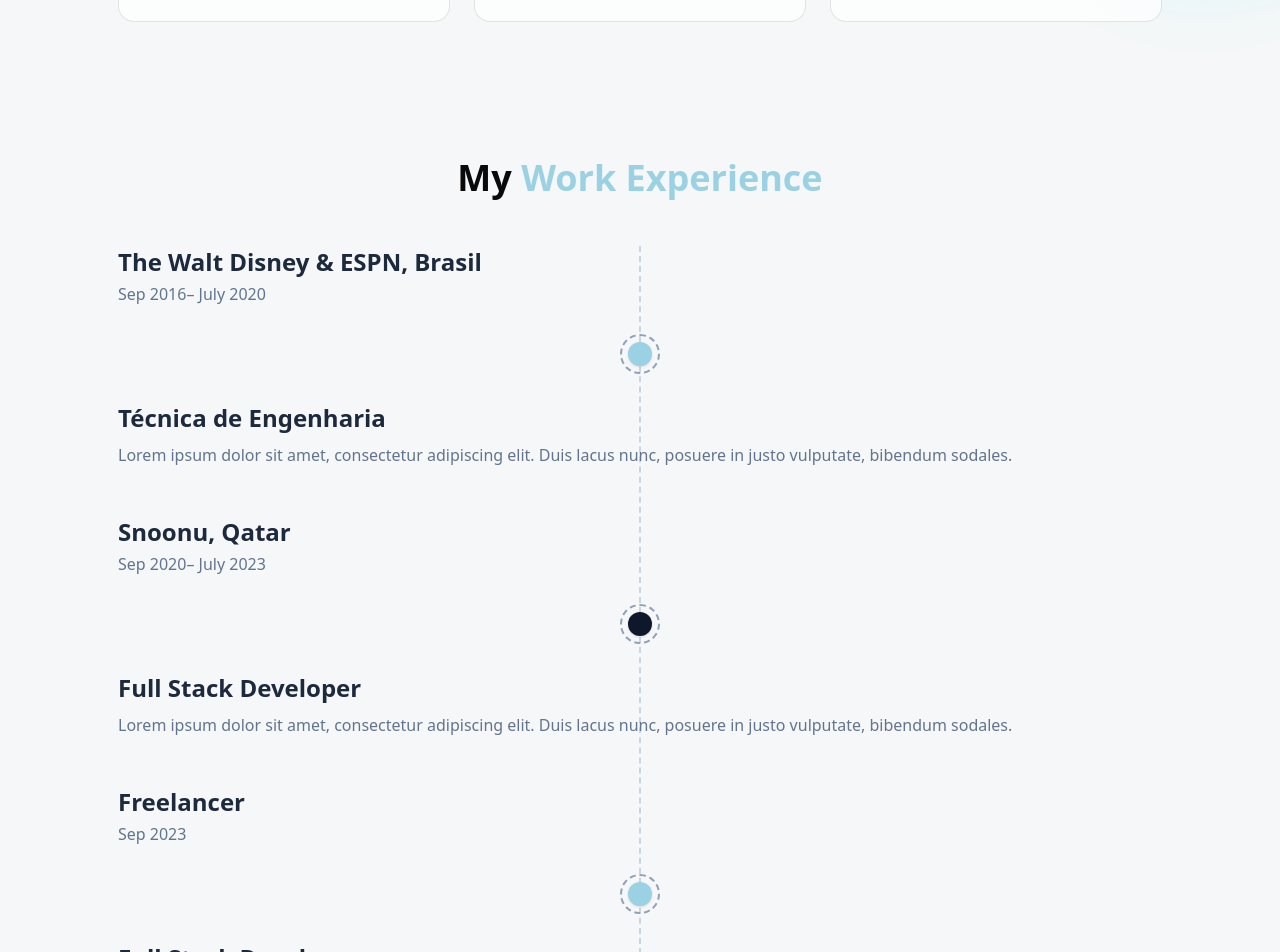
Repository: nina-rebello/portfolio
Page: /
The author's editor kept a copy of each file at every save. The page is drawn from the files as they stood at one save, then again after the next save.
The browser window is 1280 px wide. The pictures show the part of the page from y = 2027 to 2979 px (the page is 3081 px tall before and 2693 px after).
The project was rebuilt for these pictures with package versions that can differ from the ones it lists, and the page was loaded fresh each time. Some packages were replaced by stand-ins written for this rebuild. The framework's server and built-in components were replaced by stand-ins that run in the browser. Also part of the build but not shown: next.config.ts.

Above is the page before, as saved 2025-09-11 18:50:00.

After the next save:
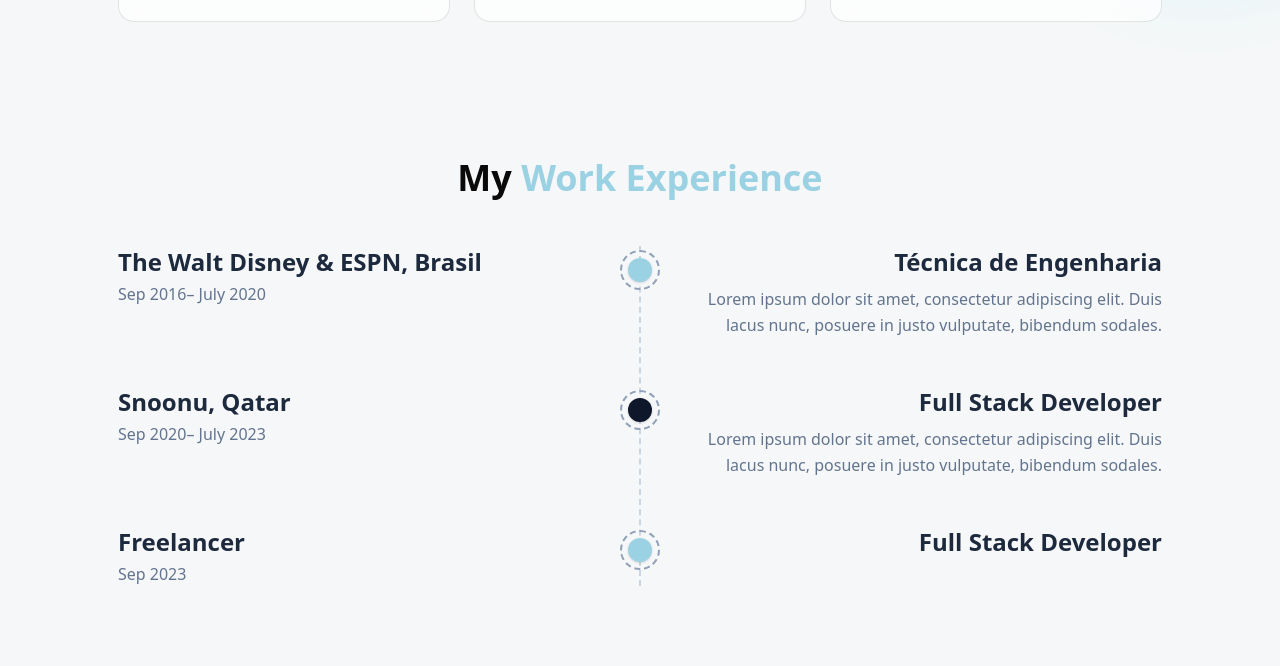
Saved 2 min 25 s later.
--- a/components/sections/WorkExperience.tsx
+++ b/components/sections/WorkExperience.tsx
@@ -38,7 +38,6 @@ export default function WorkExperience() {
   const rowsRef = useRef<Array<HTMLDivElement | null>>([]);
 
   useEffect(() => {
-    // anima a LINHA única ao entrar
     const ioLine = new IntersectionObserver(
       ([entry]) => setLineOn(entry.isIntersecting),
       { threshold: 0.3 }
@@ -48,7 +47,6 @@ export default function WorkExperience() {
   }, []);
 
   useEffect(() => {
-    // anima cada linha (textos + ponto) com stagger
     const io = new IntersectionObserver(
       (entries) => {
         entries.forEach((entry) => {
@@ -78,10 +76,10 @@ export default function WorkExperience() {
 
         {/* wrapper com LINHA ÚNICA ao centro */}
         <div className="relative mt-12">
-          {/* linha vertical única (tracejada) que atravessa tudo */}
+          {/* linha vertical única (tracejada) que atravessa tudo — visível a partir de sm */}
           <div
             className={`pointer-events-none absolute left-1/2 -translate-x-1/2 top-0 bottom-0
-                        w-0.5 border-l-2 border-dashed border-slate-300 origin-top
+                        hidden sm:block w-0.5 border-l-2 border-dashed border-slate-300 origin-top
                         transition-transform duration-[1200ms] ease-[cubic-bezier(0.22,1,0.36,1)]
                         ${lineOn ? "scale-y-100" : "scale-y-0"}`}
             aria-hidden
@@ -94,15 +92,20 @@ export default function WorkExperience() {
               return (
                 <div
                   key={it.company + idx}
-                  ref={(el) => { rowsRef.current[idx] = el; }}
+                  ref={(el) => {
+                    rowsRef.current[idx] = el;
+                  }}
                   data-index={idx}
-                  className="grid grid-cols-[1fr,64px,1fr] items-start gap-6"
+                  className="
+                    grid gap-6 items-start
+                    grid-cols-1
+                    sm:[grid-template-columns:1fr_64px_1fr]
+                  "
                 >
-                  {/* esquerda */}
+                  {/* ESQUERDA: company + period */}
                   <div
-                    className={`transition-all duration-700 ${
-                      active ? "opacity-100 translate-x-0" : "opacity-0 -translate-x-6"
-                    }`}
+                    className={`transition-all duration-700
+                                ${active ? "opacity-100 translate-x-0" : "opacity-0 -translate-x-6"}`}
                     style={{ transitionDelay: `${idx * 120}ms` }}
                   >
                     <h3 className="text-xl sm:text-2xl font-extrabold text-slate-800">
@@ -111,23 +114,25 @@ export default function WorkExperience() {
                     <p className="mt-1 text-slate-500">{it.period}</p>
                   </div>
 
-                  {/* ponto central */}
-                  <div className="relative flex items-center justify-center h-12">
+                  {/* PONTO CENTRAL */}
+                  <div className="relative flex items-center justify-center h-12 sm:h-12">
                     <span
                       className={`relative inline-flex h-10 w-10 items-center justify-center
-                                  transition-transform duration-500 ${
-                                    active ? "scale-100" : "scale-75"
-                                  }`}
+                                  transition-transform duration-500
+                                  mx-auto
+                                  ${active ? "scale-100" : "scale-75"}`}
                       style={{ transitionDelay: `${220 + idx * 120}ms` }}
                     >
                       {/* aro tracejado externo */}
                       <span className="absolute inset-0 rounded-full border-2 border-dashed border-slate-400" />
                       {/* pulso */}
                       <span
-                        className={`absolute inset-0 rounded-full ${active ? "animate-[pulseRing_1.6s_ease-out_1]" : ""}`}
+                        className={`absolute inset-0 rounded-full ${
+                          active ? "animate-[pulseRing_1.6s_ease-out_1]" : ""
+                        }`}
                         style={{ animationDelay: `${260 + idx * 120}ms` }}
                       />
-                      {/* círculo preenchido (meio escuro como no mock) */}
+                      {/* círculo preenchido */}
                       <span
                         className={`inline-block h-6 w-6 rounded-full shadow
                                     ${idx === 1 ? "bg-slate-900" : "bg-[var(--brand)]"}`}
@@ -135,11 +140,10 @@ export default function WorkExperience() {
                     </span>
                   </div>
 
-                  {/* direita */}
+                  {/* DIREITA: role + description */}
                   <div
-                    className={`transition-all duration-700 ${
-                      active ? "opacity-100 translate-x-0" : "opacity-0 translate-x-6"
-                    }`}
+                    className={`transition-all duration-700 sm:text-right
+                                ${active ? "opacity-100 translate-x-0" : "opacity-0 translate-x-6"}`}
                     style={{ transitionDelay: `${180 + idx * 120}ms` }}
                   >
                     <h3 className="text-xl sm:text-2xl font-extrabold text-slate-800">
@@ -169,17 +173,6 @@ export default function WorkExperience() {
             box-shadow: 0 0 0 0 rgba(154, 209, 227, 0);
           }
         }
-
-        /* responsivo: empilha em telas pequenas */
-        @media (max-width: 640px) {
-          :global(#experience .grid) {
-            grid-template-columns: 1fr;
-          }
-          :global(#experience .grid > div:nth-child(2)) {
-            order: 3;
-            height: 48px;
-          }
-        }
       `}</style>
     </section>
   );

________________________________________

### WHAT TO DO
Return the preceding entries exactly, each word as given, but leave out any picture.

### REPLY
Repository: nina-rebello/portfolio
Page: /
The author's editor kept a copy of each file at every save. The page is drawn from the files as they stood at one save, then again after the next save.
The browser window is 1280 px wide. The pictures show the part of the page from y = 2027 to 2979 px (the page is 3081 px tall before and 2693 px after).
The project was rebuilt for these pictures with package versions that can differ from the ones it lists, and the page was loaded fresh each time. Some packages were replaced by stand-ins written for this rebuild. The framework's server and built-in components were replaced by stand-ins that run in the browser. Also part of the build but not shown: next.config.ts.

Above is the page before, as saved 2025-09-11 18:50:00.

After the next save:
Saved 2 min 25 s later.
--- a/components/sections/WorkExperience.tsx
+++ b/components/sections/WorkExperience.tsx
@@ -38,7 +38,6 @@ export default function WorkExperience() {
   const rowsRef = useRef<Array<HTMLDivElement | null>>([]);
 
   useEffect(() => {
-    // anima a LINHA única ao entrar
     const ioLine = new IntersectionObserver(
       ([entry]) => setLineOn(entry.isIntersecting),
       { threshold: 0.3 }
@@ -48,7 +47,6 @@ export default function WorkExperience() {
   }, []);
 
   useEffect(() => {
-    // anima cada linha (textos + ponto) com stagger
     const io = new IntersectionObserver(
       (entries) => {
         entries.forEach((entry) => {
@@ -78,10 +76,10 @@ export default function WorkExperience() {
 
         {/* wrapper com LINHA ÚNICA ao centro */}
         <div className="relative mt-12">
-          {/* linha vertical única (tracejada) que atravessa tudo */}
+          {/* linha vertical única (tracejada) que atravessa tudo — visível a partir de sm */}
           <div
             className={`pointer-events-none absolute left-1/2 -translate-x-1/2 top-0 bottom-0
-                        w-0.5 border-l-2 border-dashed border-slate-300 origin-top
+                        hidden sm:block w-0.5 border-l-2 border-dashed border-slate-300 origin-top
                         transition-transform duration-[1200ms] ease-[cubic-bezier(0.22,1,0.36,1)]
                         ${lineOn ? "scale-y-100" : "scale-y-0"}`}
             aria-hidden
@@ -94,15 +92,20 @@ export default function WorkExperience() {
               return (
                 <div
                   key={it.company + idx}
-                  ref={(el) => { rowsRef.current[idx] = el; }}
+                  ref={(el) => {
+                    rowsRef.current[idx] = el;
+                  }}
                   data-index={idx}
-                  className="grid grid-cols-[1fr,64px,1fr] items-start gap-6"
+                  className="
+                    grid gap-6 items-start
+                    grid-cols-1
+                    sm:[grid-template-columns:1fr_64px_1fr]
+                  "
                 >
-                  {/* esquerda */}
+                  {/* ESQUERDA: company + period */}
                   <div
-                    className={`transition-all duration-700 ${
-                      active ? "opacity-100 translate-x-0" : "opacity-0 -translate-x-6"
-                    }`}
+                    className={`transition-all duration-700
+                                ${active ? "opacity-100 translate-x-0" : "opacity-0 -translate-x-6"}`}
                     style={{ transitionDelay: `${idx * 120}ms` }}
                   >
                     <h3 className="text-xl sm:text-2xl font-extrabold text-slate-800">
@@ -111,23 +114,25 @@ export default function WorkExperience() {
                     <p className="mt-1 text-slate-500">{it.period}</p>
                   </div>
 
-                  {/* ponto central */}
-                  <div className="relative flex items-center justify-center h-12">
+                  {/* PONTO CENTRAL */}
+                  <div className="relative flex items-center justify-center h-12 sm:h-12">
                     <span
                       className={`relative inline-flex h-10 w-10 items-center justify-center
-                                  transition-transform duration-500 ${
-                                    active ? "scale-100" : "scale-75"
-                                  }`}
+                                  transition-transform duration-500
+                                  mx-auto
+                                  ${active ? "scale-100" : "scale-75"}`}
                       style={{ transitionDelay: `${220 + idx * 120}ms` }}
                     >
                       {/* aro tracejado externo */}
                       <span className="absolute inset-0 rounded-full border-2 border-dashed border-slate-400" />
                       {/* pulso */}
                       <span
-                        className={`absolute inset-0 rounded-full ${active ? "animate-[pulseRing_1.6s_ease-out_1]" : ""}`}
+                        className={`absolute inset-0 rounded-full ${
+                          active ? "animate-[pulseRing_1.6s_ease-out_1]" : ""
+                        }`}
                         style={{ animationDelay: `${260 + idx * 120}ms` }}
                       />
-                      {/* círculo preenchido (meio escuro como no mock) */}
+                      {/* círculo preenchido */}
                       <span
                         className={`inline-block h-6 w-6 rounded-full shadow
                                     ${idx === 1 ? "bg-slate-900" : "bg-[var(--brand)]"}`}
@@ -135,11 +140,10 @@ export default function WorkExperience() {
                     </span>
                   </div>
 
-                  {/* direita */}
+                  {/* DIREITA: role + description */}
                   <div
-                    className={`transition-all duration-700 ${
-                      active ? "opacity-100 translate-x-0" : "opacity-0 translate-x-6"
-                    }`}
+                    className={`transition-all duration-700 sm:text-right
+                                ${active ? "opacity-100 translate-x-0" : "opacity-0 translate-x-6"}`}
                     style={{ transitionDelay: `${180 + idx * 120}ms` }}
                   >
                     <h3 className="text-xl sm:text-2xl font-extrabold text-slate-800">
@@ -169,17 +173,6 @@ export default function WorkExperience() {
             box-shadow: 0 0 0 0 rgba(154, 209, 227, 0);
           }
         }
-
-        /* responsivo: empilha em telas pequenas */
-        @media (max-width: 640px) {
-          :global(#experience .grid) {
-            grid-template-columns: 1fr;
-          }
-          :global(#experience .grid > div:nth-child(2)) {
-            order: 3;
-            height: 48px;
-          }
-        }
       `}</style>
     </section>
   );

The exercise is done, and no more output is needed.